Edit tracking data
━━━━━━━━━━

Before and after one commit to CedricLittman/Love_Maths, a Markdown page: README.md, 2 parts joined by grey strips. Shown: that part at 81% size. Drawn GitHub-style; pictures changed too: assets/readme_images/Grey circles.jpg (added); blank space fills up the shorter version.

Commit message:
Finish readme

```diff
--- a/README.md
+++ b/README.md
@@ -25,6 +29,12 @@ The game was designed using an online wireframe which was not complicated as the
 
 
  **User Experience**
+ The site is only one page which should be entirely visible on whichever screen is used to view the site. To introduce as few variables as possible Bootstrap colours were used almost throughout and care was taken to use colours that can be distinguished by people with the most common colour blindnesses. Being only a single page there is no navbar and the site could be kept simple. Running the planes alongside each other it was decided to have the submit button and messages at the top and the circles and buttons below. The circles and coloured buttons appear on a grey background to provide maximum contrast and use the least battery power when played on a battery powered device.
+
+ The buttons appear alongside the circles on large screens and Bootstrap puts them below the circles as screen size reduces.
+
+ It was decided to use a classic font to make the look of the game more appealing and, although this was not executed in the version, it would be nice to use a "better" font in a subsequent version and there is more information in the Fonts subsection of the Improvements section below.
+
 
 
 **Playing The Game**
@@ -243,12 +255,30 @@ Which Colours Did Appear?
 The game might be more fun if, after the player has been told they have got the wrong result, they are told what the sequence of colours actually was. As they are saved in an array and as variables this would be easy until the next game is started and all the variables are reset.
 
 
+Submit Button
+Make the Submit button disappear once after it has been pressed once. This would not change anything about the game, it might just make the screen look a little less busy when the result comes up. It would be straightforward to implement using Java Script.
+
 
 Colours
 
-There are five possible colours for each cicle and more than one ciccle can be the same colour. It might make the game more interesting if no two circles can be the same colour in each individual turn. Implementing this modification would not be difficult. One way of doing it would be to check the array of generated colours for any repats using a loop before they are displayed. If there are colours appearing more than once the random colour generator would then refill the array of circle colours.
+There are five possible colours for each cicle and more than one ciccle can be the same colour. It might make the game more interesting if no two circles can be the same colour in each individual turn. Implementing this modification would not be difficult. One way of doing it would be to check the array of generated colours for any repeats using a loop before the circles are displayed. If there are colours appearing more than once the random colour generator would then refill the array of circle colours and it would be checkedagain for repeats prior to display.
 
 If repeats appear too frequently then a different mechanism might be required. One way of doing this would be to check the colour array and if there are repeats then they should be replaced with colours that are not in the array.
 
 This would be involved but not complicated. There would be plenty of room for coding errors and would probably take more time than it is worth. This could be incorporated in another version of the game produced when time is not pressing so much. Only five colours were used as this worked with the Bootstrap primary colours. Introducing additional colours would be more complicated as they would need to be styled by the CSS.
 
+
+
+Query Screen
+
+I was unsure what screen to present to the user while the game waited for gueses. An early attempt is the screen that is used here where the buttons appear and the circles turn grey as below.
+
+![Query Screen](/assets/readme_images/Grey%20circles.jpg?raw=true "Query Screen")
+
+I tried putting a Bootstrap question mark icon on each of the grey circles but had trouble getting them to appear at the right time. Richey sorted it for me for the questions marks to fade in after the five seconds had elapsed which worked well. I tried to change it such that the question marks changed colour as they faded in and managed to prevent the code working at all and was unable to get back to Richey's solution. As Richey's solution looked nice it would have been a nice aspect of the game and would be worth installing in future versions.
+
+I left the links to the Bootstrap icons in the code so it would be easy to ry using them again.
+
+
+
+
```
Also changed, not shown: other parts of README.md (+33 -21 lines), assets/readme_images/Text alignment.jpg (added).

━━━━━━━━━━

• _Exercise details_:
Please copy out the data above exactly.

• _Answer section_:
Before and after one commit to CedricLittman/Love_Maths, a Markdown page: README.md, 2 parts joined by grey strips. Shown: that part at 81% size. Drawn GitHub-style; pictures changed too: assets/readme_images/Grey circles.jpg (added); blank space fills up the shorter version.

Commit message:
Finish readme

```diff
--- a/README.md
+++ b/README.md
@@ -25,6 +29,12 @@ The game was designed using an online wireframe which was not complicated as the
 
 
  **User Experience**
+ The site is only one page which should be entirely visible on whichever screen is used to view the site. To introduce as few variables as possible Bootstrap colours were used almost throughout and care was taken to use colours that can be distinguished by people with the most common colour blindnesses. Being only a single page there is no navbar and the site could be kept simple. Running the planes alongside each other it was decided to have the submit button and messages at the top and the circles and buttons below. The circles and coloured buttons appear on a grey background to provide maximum contrast and use the least battery power when played on a battery powered device.
+
+ The buttons appear alongside the circles on large screens and Bootstrap puts them below the circles as screen size reduces.
+
+ It was decided to use a classic font to make the look of the game more appealing and, although this was not executed in the version, it would be nice to use a "better" font in a subsequent version and there is more information in the Fonts subsection of the Improvements section below.
+
 
 
 **Playing The Game**
@@ -243,12 +255,30 @@ Which Colours Did Appear?
 The game might be more fun if, after the player has been told they have got the wrong result, they are told what the sequence of colours actually was. As they are saved in an array and as variables this would be easy until the next game is started and all the variables are reset.
 
 
+Submit Button
+Make the Submit button disappear once after it has been pressed once. This would not change anything about the game, it might just make the screen look a little less busy when the result comes up. It would be straightforward to implement using Java Script.
+
 
 Colours
 
-There are five possible colours for each cicle and more than one ciccle can be the same colour. It might make the game more interesting if no two circles can be the same colour in each individual turn. Implementing this modification would not be difficult. One way of doing it would be to check the array of generated colours for any repats using a loop before they are displayed. If there are colours appearing more than once the random colour generator would then refill the array of circle colours.
+There are five possible colours for each cicle and more than one ciccle can be the same colour. It might make the game more interesting if no two circles can be the same colour in each individual turn. Implementing this modification would not be difficult. One way of doing it would be to check the array of generated colours for any repeats using a loop before the circles are displayed. If there are colours appearing more than once the random colour generator would then refill the array of circle colours and it would be checkedagain for repeats prior to display.
 
 If repeats appear too frequently then a different mechanism might be required. One way of doing this would be to check the colour array and if there are repeats then they should be replaced with colours that are not in the array.
 
 This would be involved but not complicated. There would be plenty of room for coding errors and would probably take more time than it is worth. This could be incorporated in another version of the game produced when time is not pressing so much. Only five colours were used as this worked with the Bootstrap primary colours. Introducing additional colours would be more complicated as they would need to be styled by the CSS.
 
+
+
+Query Screen
+
+I was unsure what screen to present to the user while the game waited for gueses. An early attempt is the screen that is used here where the buttons appear and the circles turn grey as below.
+
+![Query Screen](/assets/readme_images/Grey%20circles.jpg?raw=true "Query Screen")
+
+I tried putting a Bootstrap question mark icon on each of the grey circles but had trouble getting them to appear at the right time. Richey sorted it for me for the questions marks to fade in after the five seconds had elapsed which worked well. I tried to change it such that the question marks changed colour as they faded in and managed to prevent the code working at all and was unable to get back to Richey's solution. As Richey's solution looked nice it would have been a nice aspect of the game and would be worth installing in future versions.
+
+I left the links to the Bootstrap icons in the code so it would be easy to ry using them again.
+
+
+
+
```
Also changed, not shown: other parts of README.md (+33 -21 lines), assets/readme_images/Text alignment.jpg (added).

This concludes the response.